Anyone who's watched me eat knows that I generally eat very frequently. I could have just eaten a very short time ago, but we pass another bit of food I want later, and I've got to stop and refuel. It's like that initial anxiety you get when you first have your new mobile phone. You're not comfortable with its battery life yet, so you charge it too frequently for that first month. You hate knowing that you'll be without charge at a critical moment. In reality, it's probably not that huge a deal. If the thing is running low, you can really just turn it off and turn it back on when you need it. But until you learn that, you're still in dread of the battery running out.
I guess that because I'm a vegan, my lack of food anxiety tends to be pronounced. I have been places where the only option is a cup of black coffee with some sugar. And no, there isn't bread that I can trust. You see, it's been such a while since I've had dairy, that even a small amount in my food (even when I don't know it's there) sends my digestive system into a violent protest. Eggs can sneak by without my notice. Honey doesn't actually do anything. But dairy, when I accidentally ingest it, has me wrapped around the porcelain overlord, sweating profusely, and blasting from every orifice. Not a pleasant feeling.
So it's especially a nerve-wracking experience to leave my little vegan bubble. You see, I work at a vegan restaurant, am married to a committed vegan, and keep a vegan house. The friends that I socialise with on a regular basis are at the very least vegetarian. Those who aren't generally tend to be respectful omnivores, and are happy to wait until leaving my presence before settling down to animal flesh and the rest. Pretty much every restaurant in my city (including the steak houses, I found out on one particularly annoying night) can and is often happy to serve me something not only filling, but delicious. If I call ahead, I even sometimes get a fairly excited chef, who'd like to try out something experimental to see if I like it. At the local Chinese food delivery place, they have a selection of veggie meats to go with all their dishes. And they know what I mean when I ask for vegan.

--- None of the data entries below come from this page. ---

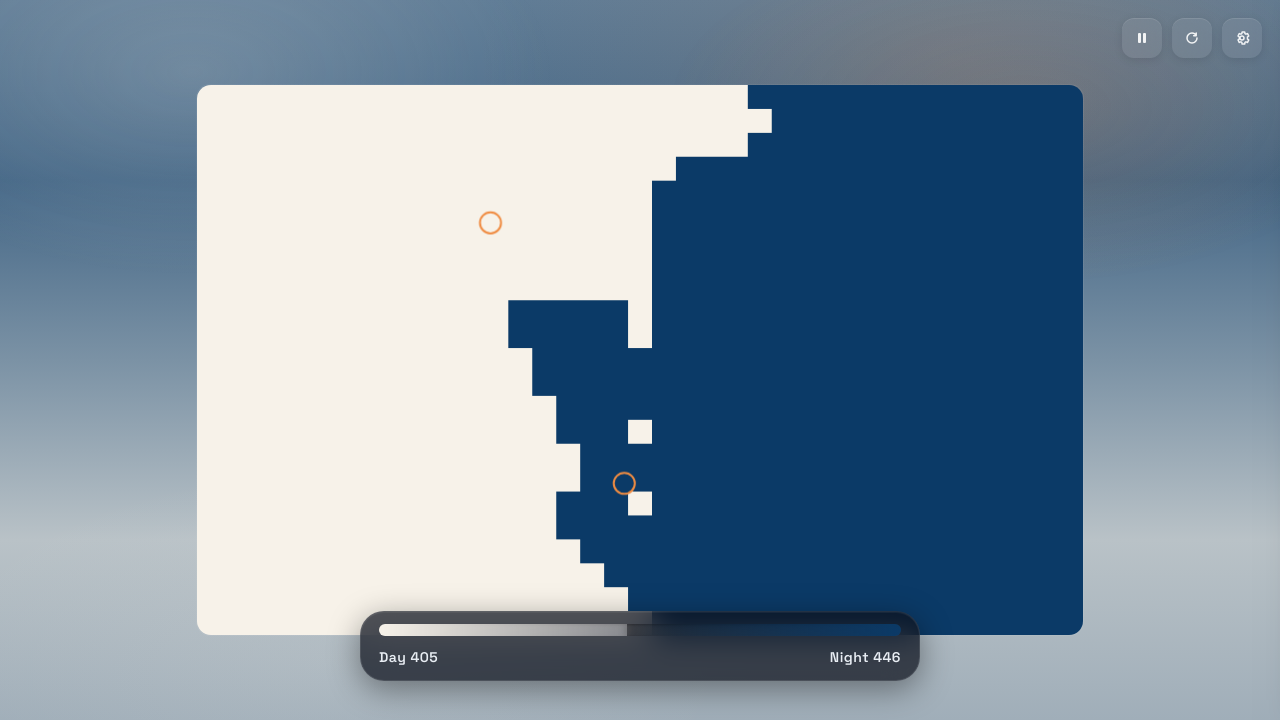
Repository: trevor050/pong
Page: index.html
An editor plug-in stored every save of this project. The page is shown before and after the next save, followed by the edit.
The browser window is 1280 px wide. The pictures show the whole page.

Above is the page before, as saved 2025-12-06 18:52:06.

After the next save:
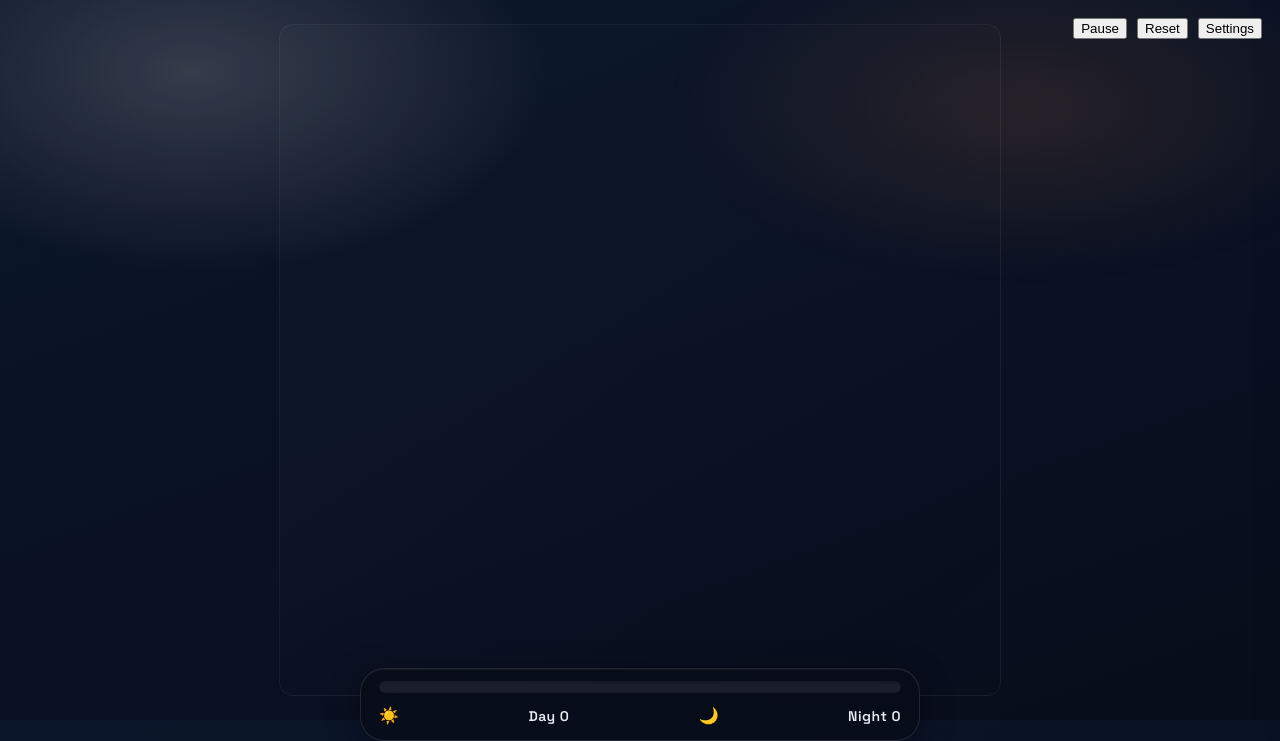
Console error: TypeError: Cannot read properties of null (reading 'addEventListener')
Saved 3 h 35 min later.
--- a/index.html
+++ b/index.html
@@ -16,23 +16,9 @@
 <body>
   <div class="bg"></div>
   <div class="chrome-controls">
-    <button id="playPauseBtn" class="icon-control" title="Play / Pause" aria-label="Pause">
-      <svg width="16" height="16" viewBox="0 0 16 16" fill="none" xmlns="http://www.w3.org/2000/svg">
-        <rect x="4" y="3" width="3" height="10" rx="1" fill="currentColor"/>
-        <rect x="9" y="3" width="3" height="10" rx="1" fill="currentColor"/>
-      </svg>
-    </button>
-    <button id="resetBtn" class="icon-control" title="Reset simulation" aria-label="Reset">
-      <svg width="16" height="16" viewBox="0 0 16 16" fill="none" xmlns="http://www.w3.org/2000/svg">
-        <path d="M13 8C13 10.7614 10.7614 13 8 13C5.23858 13 3 10.7614 3 8C3 5.23858 5.23858 3 8 3C9.8638 3 11.4299 4.10896 12.1999 5.7M12.1999 5.7V3M12.1999 5.7H9.7" stroke="currentColor" stroke-width="1.5" stroke-linecap="round" stroke-linejoin="round"/>
-      </svg>
-    </button>
-    <button id="configBtn" class="icon-control" aria-label="Open settings" title="Settings">
-      <svg width="16" height="16" viewBox="0 0 16 16" fill="none" xmlns="http://www.w3.org/2000/svg">
-        <path d="M8 10C9.10457 10 10 9.10457 10 8C10 6.89543 9.10457 6 8 6C6.89543 6 6 6.89543 6 8C6 9.10457 6.89543 10 8 10Z" stroke="currentColor" stroke-width="1.5"/>
-        <path d="M13.5 8C13.5 8.35 13.48 8.69 13.44 9.02L14.62 9.9C14.72 9.98 14.75 10.12 14.69 10.23L13.57 12.27C13.51 12.38 13.37 12.42 13.26 12.38L11.89 11.83C11.6 12.05 11.29 12.24 10.96 12.39L10.76 13.87C10.74 13.99 10.64 14.08 10.52 14.08H8.28C8.16 14.08 8.06 13.99 8.04 13.87L7.84 12.39C7.51 12.24 7.2 12.05 6.91 11.83L5.54 12.38C5.43 12.42 5.29 12.38 5.23 12.27L4.11 10.23C4.05 10.12 4.08 9.98 4.18 9.9L5.36 9.02C5.32 8.69 5.3 8.35 5.3 8C5.3 7.65 5.32 7.31 5.36 6.98L4.18 6.1C4.08 6.02 4.05 5.88 4.11 5.77L5.23 3.73C5.29 3.62 5.43 3.58 5.54 3.62L6.91 4.17C7.2 3.95 7.51 3.76 7.84 3.61L8.04 2.13C8.06 2.01 8.16 1.92 8.28 1.92H10.52C10.64 1.92 10.74 2.01 10.76 2.13L10.96 3.61C11.29 3.76 11.6 3.95 11.89 4.17L13.26 3.62C13.37 3.58 13.51 3.62 13.57 3.73L14.69 5.77C14.75 5.88 14.72 6.02 14.62 6.1L13.44 6.98C13.48 7.31 13.5 7.65 13.5 8Z" stroke="currentColor" stroke-width="1.5"/>
-      </svg>
-    </button>
+    <button id="playPauseBtn" class="chip" title="Play / Pause">Pause</button>
+    <button id="resetBtn" class="chip" title="Reset simulation">Reset</button>
+    <button id="configBtn" class="chip chip--accent" aria-label="Open settings" title="Settings">Settings</button>
   </div>
   <main class="shell">
     <div class="canvas-frame" id="canvasFrame">
@@ -43,8 +29,8 @@
           <div class="score-notch__night"></div>
         </div>
         <div class="score-notch__labels">
-          <span class="score" id="dayScoreLabel">Day 0</span>
-          <span class="score" id="nightScoreLabel">Night 0</span>
+          <span class="icon" title="Day territory">☀️</span><span class="score" id="dayScoreLabel">Day 0</span>
+          <span class="icon" title="Night territory">🌙</span><span class="score" id="nightScoreLabel">Night 0</span>
         </div>
       </div>
       <div class="drag-handle drag-handle--top" data-edge="top"></div>
@@ -68,8 +54,6 @@
       <select id="themeSelect"></select>
     </label>
 
-    <div class="field-spacer"></div>
-
     <div class="field grid">
       <label>
         <span>Day</span>
@@ -80,14 +64,6 @@
         <input type="color" id="nightColorInput" value="#0b3a67">
       </label>
     </div>
-
-    <label class="field">
-      <span>Ball style</span>
-      <select id="ballStyleSelect">
-        <option value="ring">Ring</option>
-        <option value="solid">Solid circle</option>
-      </select>
-    </label>
 
     <div class="field slider-field" title="Tile size / density">
       <div>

When I leave my bubble, however, it's not so easy. These are often places with no mass transit, and I don't drive, and everything is spaced out really far apart. On those occasions, I'll end up at a convenience store or pharmacy, and grab some cashews, or crackers. But frankly, after a few hours, crackers and cashews don't really feel satisfying, dense in calories though they be.
All of this has done nothing at all to relieve my anxiety around hunger. I hate feeling hungry. It's one of those things that I've had to experience so rarely that to actively get myself into a situation where such is the case infuriates me.
But if I stop to think about it, I realise that I'm really being silly. Being hungry is not the worst thing in the world, especially considering that I live in a country where food is readily available to me when I want it. So what if I do have to skip a meal once in a while? More will be waiting later. And maybe letting myself get hungry once in a great while will make the meal at the other end of the experience taste all the more delicious.
It's something I'm working on, and I know I can get through it if I try.
I'm still going to carry a bottle of water though.